  1. systemctl stop iotkit-agent
  2. systemctl start iotkit-agent

Run the code from Intel XDK and you should run as follows:

  1. "Please set background noise level" and "Click button to start..."
  2. When you press the button connected to digital pin two it will take 50 samples of the background noise level and display the word "Listening.."
  3. It will then present you with a screen to say "Complete" and give a readout of the maximum noise level (in volts, not dB).
  4. Finally it will enter "Monitoring..." mode during which it dilligently uploads temperature and light data to the cloud. It is also listening out for noises 20dB louder than the background noise level.
  5. If there is a noise 20dB louder than the background noise level it changes the variable 'Alert Level' to 2 and sends this to the cloud. You will have set up an email notification on enable IoT for this, so should receive an email notification.
  6. The screen turns red to alert the user an alarm has been sounded. It continues to monitor sound, temperature and light in the background.

I've attached a video of it in action below (apologies for the background noise!).

Please also log on to your Enable IoT account click the 'Charts' tab and plot a graph of temperature and light. It's tremendously satisfying shining a torch at the light sensor and watching the response on the IoT Analytics Dashboard!

Step 4: Useful Code, Resources and Credits

Hopefully you've been able to successfully replicate the noise alarm on your edison. As proud as I am of my minor achievement, in it's current form it's not very useful. It does however showcase some very useful segments of code you may find useful in your next project, so I thought I'd highlight them below.

Code required to send observations to enable IoT:

I had some great help from the guys at intel and one other instructables user (magic_toaster/) to get this working. I've included all the Node.js code below you'll need to automate observations being sent to enable IoT. If you change the destination you're sending the UDP message to and it should work with other cloud analytics providers.

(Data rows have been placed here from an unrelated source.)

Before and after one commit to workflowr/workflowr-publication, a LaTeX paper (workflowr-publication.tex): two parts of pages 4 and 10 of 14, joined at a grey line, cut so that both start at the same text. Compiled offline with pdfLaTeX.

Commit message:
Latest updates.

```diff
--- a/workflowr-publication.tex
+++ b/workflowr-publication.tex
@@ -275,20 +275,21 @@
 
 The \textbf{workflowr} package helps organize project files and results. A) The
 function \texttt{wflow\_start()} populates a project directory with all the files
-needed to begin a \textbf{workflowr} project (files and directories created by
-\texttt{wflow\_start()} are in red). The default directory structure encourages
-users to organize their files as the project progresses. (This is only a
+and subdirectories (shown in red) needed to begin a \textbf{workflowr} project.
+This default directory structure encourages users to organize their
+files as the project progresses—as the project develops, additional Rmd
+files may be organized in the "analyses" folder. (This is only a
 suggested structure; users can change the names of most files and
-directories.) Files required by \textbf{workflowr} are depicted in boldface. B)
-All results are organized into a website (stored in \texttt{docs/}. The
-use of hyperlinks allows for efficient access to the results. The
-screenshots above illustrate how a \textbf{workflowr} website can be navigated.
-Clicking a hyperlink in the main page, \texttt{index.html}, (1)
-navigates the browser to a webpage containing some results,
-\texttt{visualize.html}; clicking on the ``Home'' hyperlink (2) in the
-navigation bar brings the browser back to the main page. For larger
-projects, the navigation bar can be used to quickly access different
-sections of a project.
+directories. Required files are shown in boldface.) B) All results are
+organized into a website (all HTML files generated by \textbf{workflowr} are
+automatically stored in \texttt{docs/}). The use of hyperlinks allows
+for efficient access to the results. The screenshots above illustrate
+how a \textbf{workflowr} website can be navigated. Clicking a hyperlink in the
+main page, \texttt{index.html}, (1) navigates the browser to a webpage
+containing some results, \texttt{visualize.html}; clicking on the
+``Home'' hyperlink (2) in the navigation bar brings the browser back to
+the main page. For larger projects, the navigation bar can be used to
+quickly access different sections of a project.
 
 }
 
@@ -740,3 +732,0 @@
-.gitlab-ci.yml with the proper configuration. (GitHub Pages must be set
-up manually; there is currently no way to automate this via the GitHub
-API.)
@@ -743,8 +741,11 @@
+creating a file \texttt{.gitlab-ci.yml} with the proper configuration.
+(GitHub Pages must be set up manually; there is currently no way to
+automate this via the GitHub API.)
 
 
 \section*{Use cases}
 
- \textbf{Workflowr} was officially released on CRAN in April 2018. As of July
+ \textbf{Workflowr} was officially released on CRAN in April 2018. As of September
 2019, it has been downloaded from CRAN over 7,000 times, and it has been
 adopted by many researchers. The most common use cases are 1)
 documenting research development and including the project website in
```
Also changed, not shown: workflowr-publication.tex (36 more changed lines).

//Content for enable IoT
var dgram = require('dgram'); var client = dgram.createSocket('udp4');
// UDP Options
var options = {
    host : '',
    port : 41234
var countmsg =0;
//Intel Enable Iot Send Observation Info.
function sendObservation(name, value, on){
    var msg = JSON.stringify({
        n: name,
        v: value,
        on: on
    });var sentMsg = new Buffer(msg);
    countmsg = countmsg + 1;
    console.log("Sending observation: " + sentMsg + " Len: " + sentMsg.length + " Count: " + countmsg); //add len to
    client.send(sentMsg, 0, sentMsg.length, options.port,;
//End content for enable IoT

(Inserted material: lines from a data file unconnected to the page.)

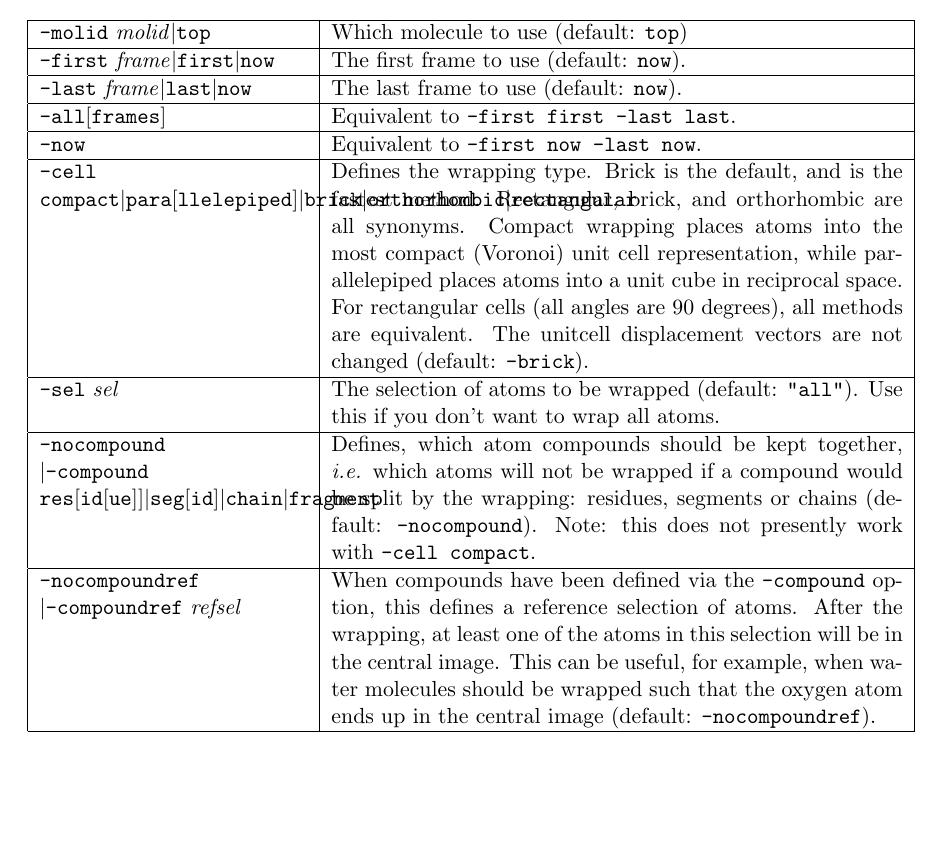
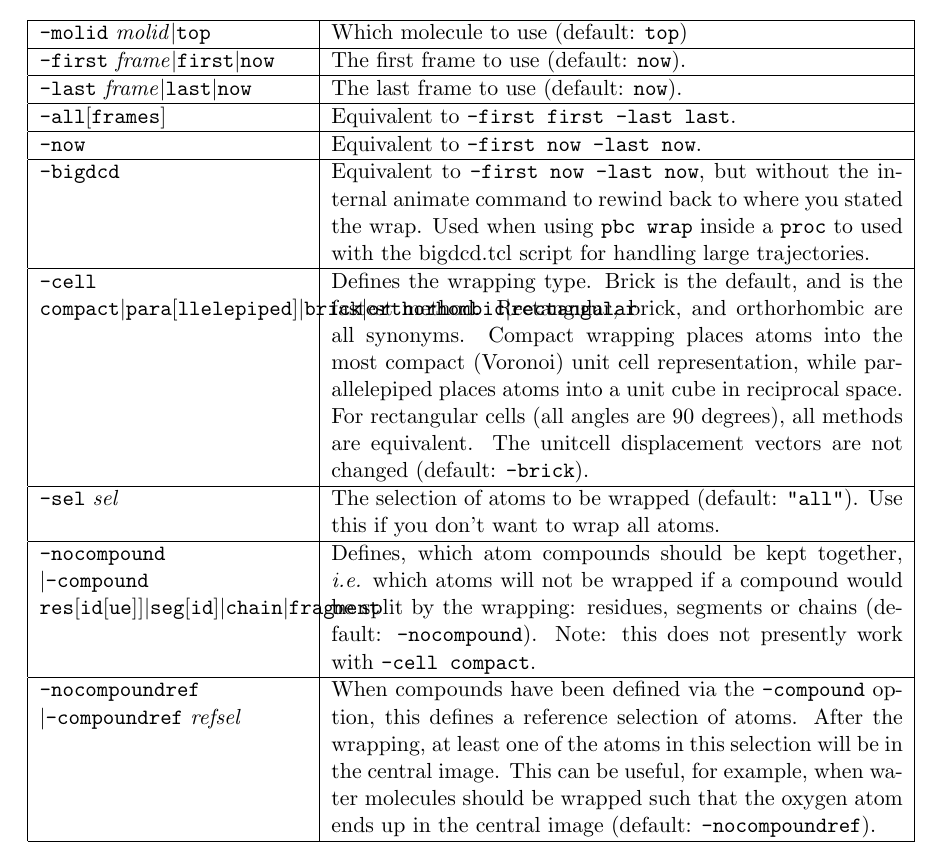
Before and after one commit to frobnitzem/pbctools, a LaTeX document (doc/pbctools.tex): part of page 7 of 13, cut so that both start at the same text, the shorter picture padded with empty space. Compiled offline with pdfLaTeX.

Commit message:
Added bigdcd flag for pbc wrap
* (pbcwrap) pbcwral.tcl: added "-bigdcd" flag to make the pbc wrap
command work when used inside a proc to be used with bigdcd. The flag
is equivalent to "-now", but bypasses the animate command at the end of
pbc wrap.

The animate command at the end of pbc wrap wich is used to rewind to
the frame the wrap was started with is conflicting with the animate
commands used by bigdcd.tcl to load frames of a dcd one at a time into
vmd. The "-bigdcd" flag uses an if statement to bypass the animate
command and prints out and also info statement if "-verbose" used.

* doc/pbctools.tex: Added description of "-bigdcd" to documentation
explaining that it is equivalent to "-now" and intended for use inside
a proc that will be called with bigdcd.

* AUTHORS: Added myself to the authors. Remove if contribution not
substantial enough to merit addition.

```diff
--- a/doc/pbctools.tex
+++ b/doc/pbctools.tex
@@ -414,6 +414,10 @@ pbc wrap -cell orthorhombic -shiftcenterrel {1 0 0}
 & Equivalent to \texttt{-first now -last now}.
 \\ \hline
 
+\texttt{-bigdcd}
+& Equivalent to \texttt{-first now -last now}, but without the internal animate command to rewind back to where you stated the wrap. Used when using \texttt{pbc wrap} inside a \texttt{proc} to used with the bigdcd.tcl script for handling large trajectories.
+\\ \hline
+
 \texttt{-cell} \texttt{compact}$|$\texttt{para}[\texttt{llelepiped}]$|$\texttt{brick}$|$\texttt{orthorhombic}$|$\texttt{rectangular}
 & Defines the wrapping type.  Brick is the default, and is the fastest
 method.  Rectangular, brick, and orthorhombic are all synonyms.
```
Also changed, not shown: 2 other files.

If you include the code above into your Node.js project all you need to do is call the function "sendObservation" in the manner below to send your observation to the cloud! Remember to set up your variable with iotkit-agent on the edison as well as your cloud analytics service as in STEP 3!

sendObservation("temp", temp, new Date().getTime());

Microphone Sampling

I struggled to write my own, reliable code for microphone sampling. Node.js doesn't lend itself to accurate timing like C does. In the end I 'borrowed' the code below from the intel IoT developer zone.

function getReading() {    var buffer = new upmMicrophone.uint16Array(128); //create buffer to store data
    var len = myMic.getSampledWindow(2, 128, buffer);  //fill buffer with sample data
    if (len)
        var thresh = myMic.findThreshold(threshContext, 30, buffer, len); 
        if (thresh)
            reading = thresh;
        //myMic.printGraph(threshContext); - Although very pleasing, suppressed bar graph representation of sound level.

Code Resources

The intel IoT developer zone is a fantastic resource, it contains example code for every imaginable sensor in C/C++, Node.js and Python! Whether your using grove seeed sensors or another brand be sure to check the example code there. I can't stress how useful it is - bookmark it now!


Finally, this would not have been possible without the really enthusiastic, knowledgeable and patient team at Intel's IoT Ignition Lab in Swindon. I arrived intending to write some simple code for the Intel Edison using the Arduino IDE, with some superb support and guidance I learnt to write code in Node.js and even made a start of rewriting the project in C!